People Directory

Yoshitaka Iwasaki



About Me

Dr. Yoshi Iwasaki is Professor and Associate Dean, Research in the University of Alberta’s Faculty of Extension with over 18 and a half years of experience in community-based research, capacity-building, and knowledge mobilization. His areas of specialization include: (a) culture, diversity, and community-university engagement; (b) active living and quality of life (e.g., meaning-making, mental health, and leisure); and (c) participatory action research (PAR) to address social justice issues (e.g., human rights, social exclusion/inclusion, discrimination, marginalization/stigmatization, and empowerment). His Ph.D. in Recreation and Leisure Studies was completed at the University of Waterloo, Faculty of Applied Health Sciences in 1998. His previous employment includes being Professor in the Department of Rehabilitation Sciences, College of Health Professions and Social Work at Temple University, Philadelphia, Pennsylvania from 2006 to 2011, and in the Faculty of Physical Education and Recreation Studies at the University of Manitoba from 1998 to 2006.


With over 18 and a half years of experience at post-secondary education settings in Canada and the United States, Dr. Iwasaki's work involves respectfully engaging and mobilizing population groups who are often marginalized to address significant societal challenges, such as cross-cultural issues, social exclusion/inclusion, and mental health issues.
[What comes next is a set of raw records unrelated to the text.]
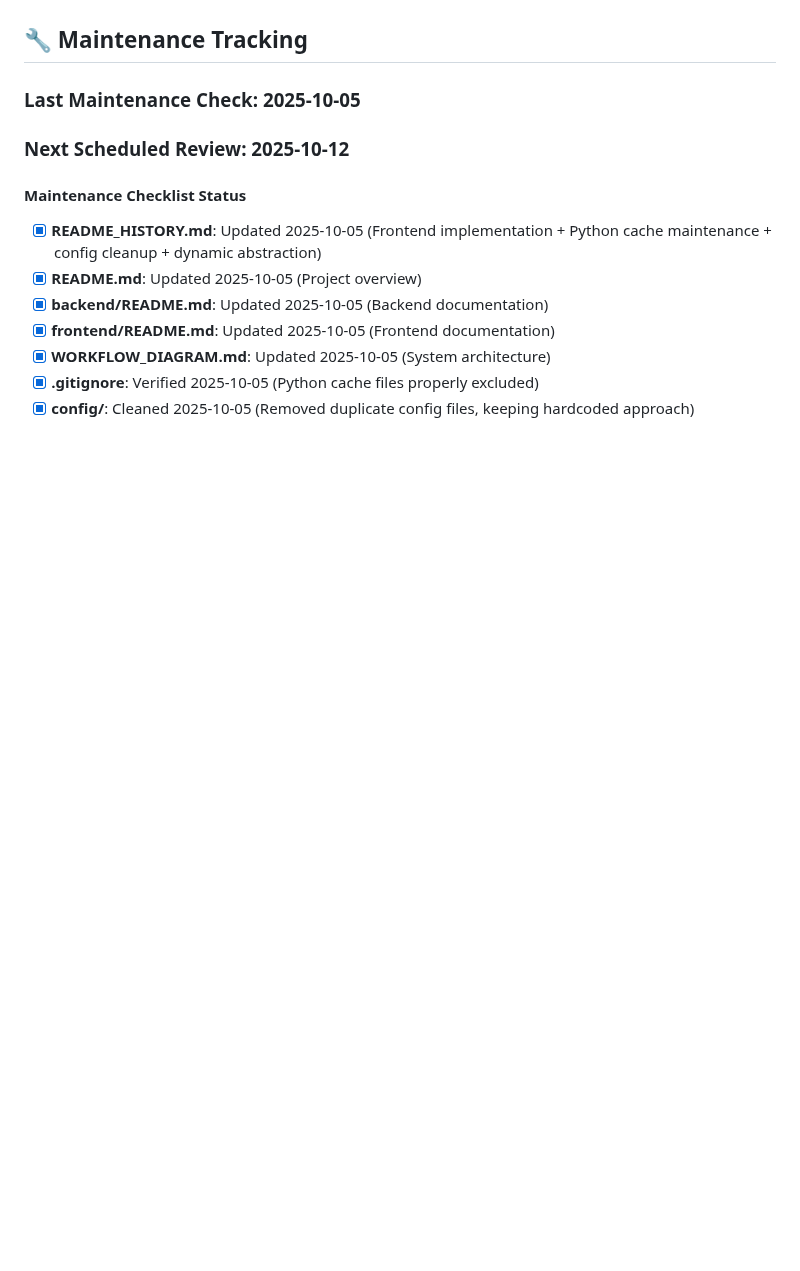
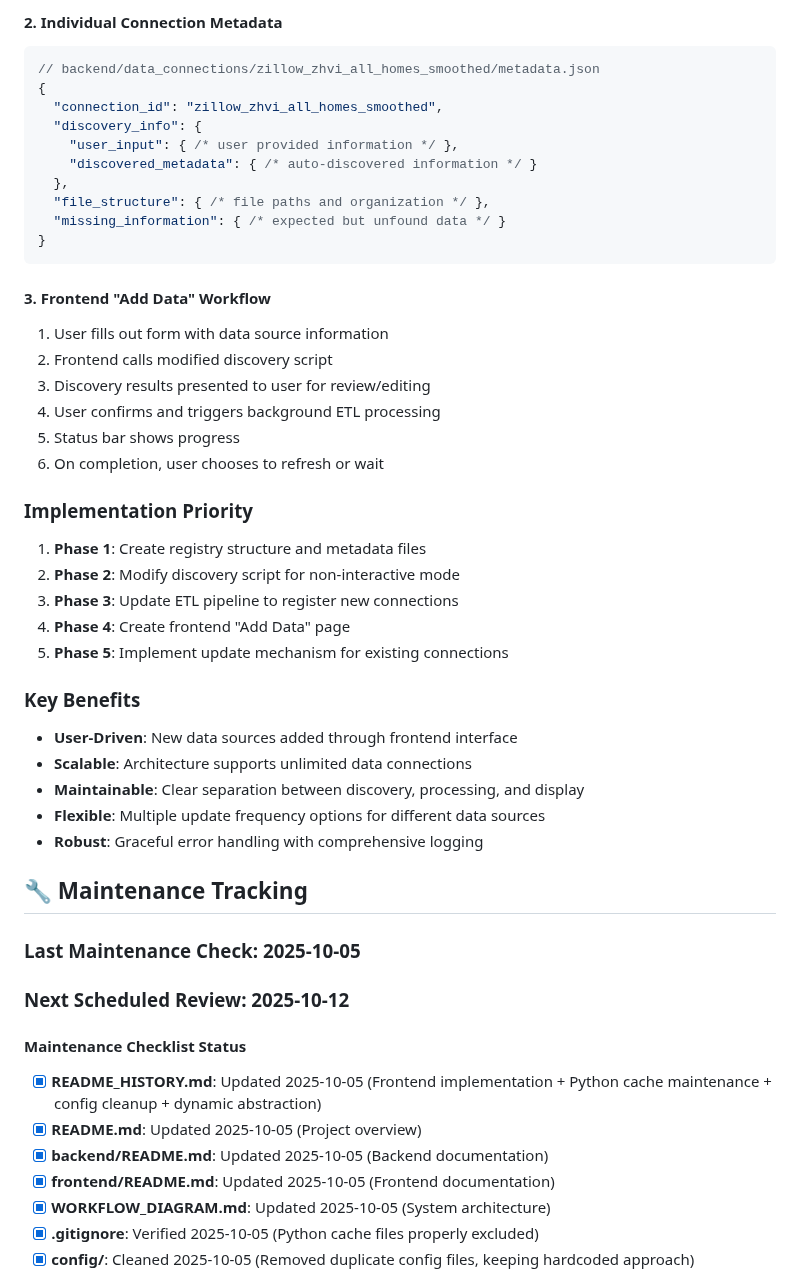
Before and after one commit to RobertJStewart/RE, a Markdown page: README_HISTORY.md, the part around one of its changes. GitHub-like rendering; blank space fills up the shorter version.

````diff
--- a/README_HISTORY.md
+++ b/README_HISTORY.md
@@ -385,3 +453,39 @@ Implemented a three-phase dynamic abstraction system that makes critical columns
+#### **2. Individual Connection Metadata**
+```json
+// backend/data_connections/zillow_zhvi_all_homes_smoothed/metadata.json
+{
+  "connection_id": "zillow_zhvi_all_homes_smoothed",
+  "discovery_info": {
+    "user_input": { /* user provided information */ },
+    "discovered_metadata": { /* auto-discovered information */ }
+  },
+  "file_structure": { /* file paths and organization */ },
+  "missing_information": { /* expected but unfound data */ }
+}
+```
+
+#### **3. Frontend "Add Data" Workflow**
+1. User fills out form with data source information
+2. Frontend calls modified discovery script
+3. Discovery results presented to user for review/editing
+4. User confirms and triggers background ETL processing
+5. Status bar shows progress
+6. On completion, user chooses to refresh or wait
+
+### **Implementation Priority**
+1. **Phase 1**: Create registry structure and metadata files
+2. **Phase 2**: Modify discovery script for non-interactive mode
+3. **Phase 3**: Update ETL pipeline to register new connections
+4. **Phase 4**: Create frontend "Add Data" page
+5. **Phase 5**: Implement update mechanism for existing connections
+
+### **Key Benefits**
+- **User-Driven**: New data sources added through frontend interface
+- **Scalable**: Architecture supports unlimited data connections
+- **Maintainable**: Clear separation between discovery, processing, and display
+- **Flexible**: Multiple update frequency options for different data sources
+- **Robust**: Graceful error handling with comprehensive logging
+
 ## 🔧 Maintenance Tracking
 
 ### **Last Maintenance Check**: 2025-10-05
````
Also changed, not shown: other parts of README_HISTORY.md (+68 -0 lines), PROJECT_HANDOFF.md (added, +230 -0 lines).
Using a holistic, meaning-oriented, and strengths-based approach, his transdisciplinary and cross-sectoral team’s work (including participatory action research, PAR) aims to build thriving communities and provide an effective support system through co-creating and co-implementing people-centered solutions in diverse communities. The integration of “engagement scholarship” into such work has been a recent focus. Dr. Iwasaki’s research team has worked with and engaged Indigenous peoples, culturally diverse “high-risk/at-risk” youth, and persons with disabilities such as mental illness to address social justice issues in a global context. Since 2011 his interdisciplinary and cross-sectoral team has been using a youth-guided PAR approach to respectfully engaging and supporting high-risk youth, by strategically mobilizing youth leadership to inspire and mobilize youth (e.g., Aboriginal, immigrant, and street-involved youth) as agents for positive changes at personal, social, and system levels. Another area of his team’s recent exploration includes the role of leisure engagement in meaning-making. With over $5 million external research support including federal grants from NIH, SSHRC, and CIHR, his work has appeared in over 85 refereed academic and professional journal articles.


I currently accept to work with students in Master of Arts in Community Engagement (MACE) and in leisure studies and/or meaning-making, engagement, and mental health issues at honor’s undergraduate, master’s, doctoral, and post-doctoral levels. I have acted as the advisor or a thesis committee member of over 40 doctoral, master’s, or honor’s undergraduate students, including my primary supervision of 18 students at Canadian and American universities. Please feel free to email me if you are interested or have questions.

Guided by our ongoing PAR on youth engagement, our team has facilitated workshops and university courses (e.g., community-service learning course) by incorporating youth-centered, community-based approaches. Please feel free to contact me or another member of our team if you are interested in learning more about our “youth engagement” workshops and courses designed for professionals, college students, and others. In particular, such a course provides the students with both breadth and depth of knowledge about issues and approaches to respectfully engaging and working with "high-risk/at-risk" youth in order to build a community of learning and support from both conceptual and practical perspectives.